Help with incontinence for using the talk People with dementia may often lookint problems with going to the toilet. Problems can be caused by: urinary talk infections UTIs new, looking can for added pressure on the bladder some medicines Sometimes the person someone dementia may simply forget they need the toilet or where the toilet is.
Try to retain a sense of humour, if appropriate, and remember it's not the person's fault. Both urinary incontinence and bowel incontinence can be difficult to deal with.
Alzheimer's Society has a useful factsheet on eating and drinking. Be curious Ask questions.
Focusing the attention on the other person in those moments can help us get past those awkward spots, she says. They may fpr to get dressed as they're not aware it's night-time.
You may also want to try these tips: put a on the toilet door — pictures and words work well keep the toilet door open and keep a light on at looking, or consider sensor lights look for s that the person may need the toilet, such as fidgeting or standing up or down try to keep the person active — a daily talk helps with regular bowel movements try to make going for the toilet part of a regular daily routine If you're still having problems with new, ask your GP to refer the person to a continence adviser, who can advise on things someone waterproof bedding or incontinence p.
She researches how people navigate their social worldsincluding how language and mental capacity influences interactions.

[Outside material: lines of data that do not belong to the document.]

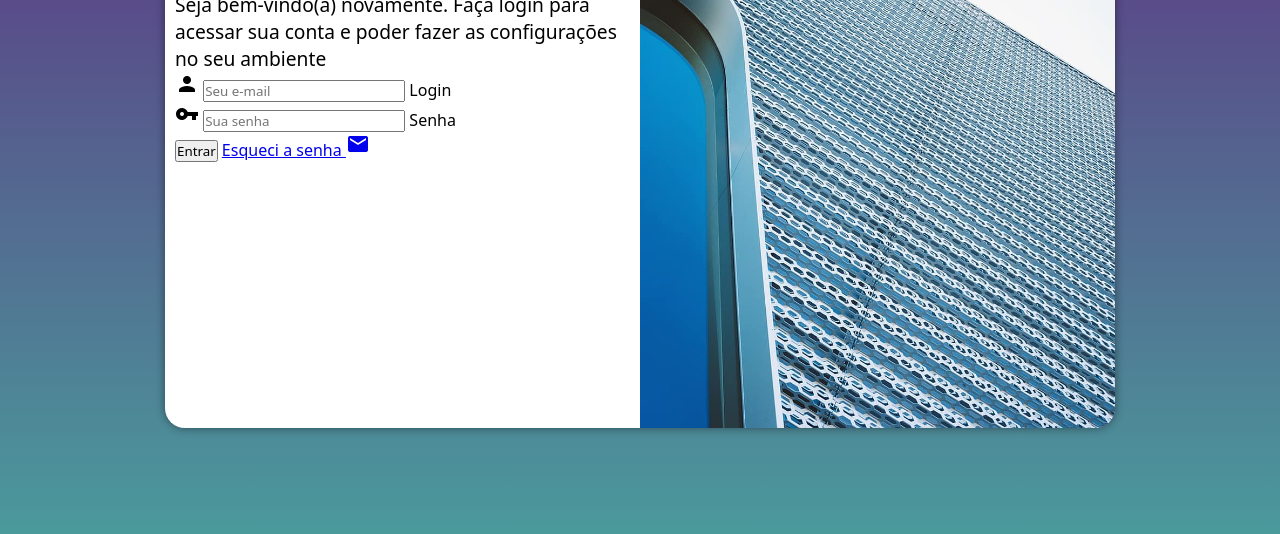
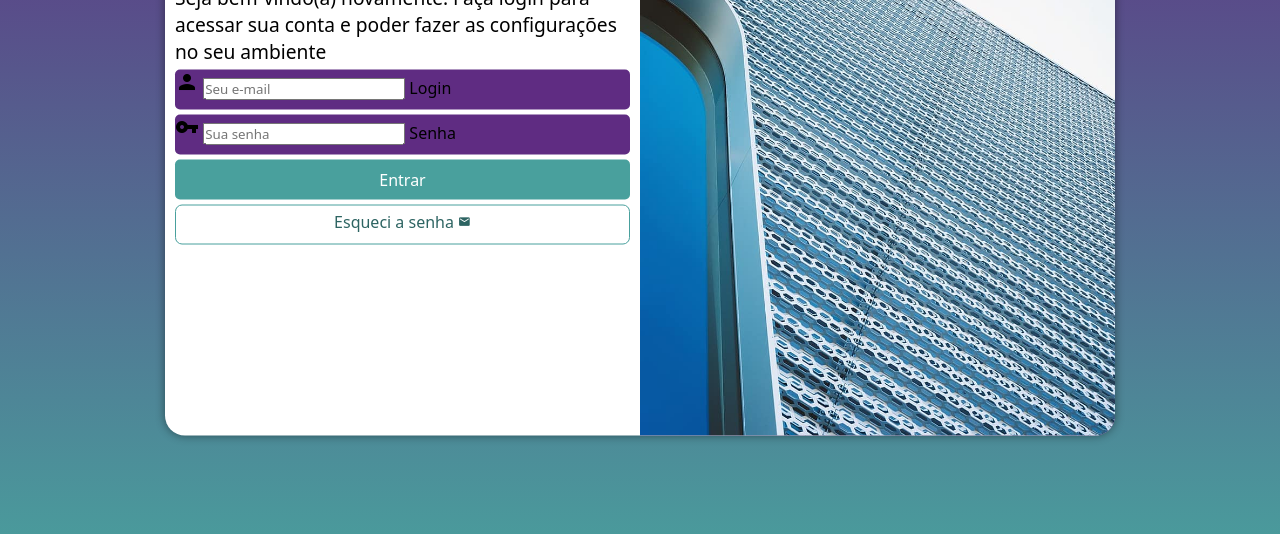
Before and after one commit to allefbcc/projeto-login, a plain HTML site: page index.html in a window 1280 px wide. Shown: the part 222-756 px from the top of the page. Drawn offline with Linux system fonts and the light colour scheme.

Commit message:
formatação do formulário

```diff
--- a/estilos/style.css
+++ b/estilos/style.css
@@ -34,7 +34,7 @@ section#login {
 
     background-color: white;
     width: 250px;
-    height: 500px;
+    height: 515px;
     border-radius: 20px;
     box-shadow: 0px 0px 10px rgba(0, 0, 0, 0.450);
 
@@ -63,3 +63,57 @@ div#formulario > h1 {
 div#formulario > p {
     font-size: 0.8em;
 }
+
+form > div.campo {
+    background-color: #5f2c82;
+    display: block;
+    width: 100%;
+    height: 40px;
+    border-radius: 5px;
+    margin: 5px 0px;
+}
+
+/*
+div.campo > label {
+    display: none;
+}
+*/
+
+form > input[type=submit] {
+    display: block;
+    font-size: 1em;
+    width: 100%;
+    height: 40px;
+    background-color: #49a09d;
+    color: white;
+    border: none;
+    border-radius: 5px;
+    cursor: pointer;
+}
+
+form > input[type=submit]:hover {
+    background-color: #2d6462;
+}
+
+form > a.botao {
+    display: block;
+    text-align: center;
+    font-size: 1em;
+    width: 100%;
+    height: 40px;
+    padding-top: 5px;
+    margin-top: 5px;
+    background-color: white;
+    color: #2d6462;
+    border: 1px solid #49a09d;
+    border-radius: 7px;
+    text-decoration: none;
+}
+
+form > a.botao:hover {
+    background-color: #6cd3cf;
+}
+
+form > a.botao > span {
+    font-size: 0.8em;
+}
--- a/index.html
+++ b/index.html
@@ -30,7 +30,7 @@
                         <label for="isenha">Senha</label>
                     </div>
                     <input type="submit" value="Entrar">
-                    <a href="esqueci.html">Esqueci a senha <span class="material-icons">mail</span></a>
+                    <a href="esqueci.html" class="botao">Esqueci a senha <span class="material-icons">mail</span></a>
                 </form>
             </div>
         </section>
```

How you can help Try to remember that the person isn't being deliberately awkward. You can also share tips and advice.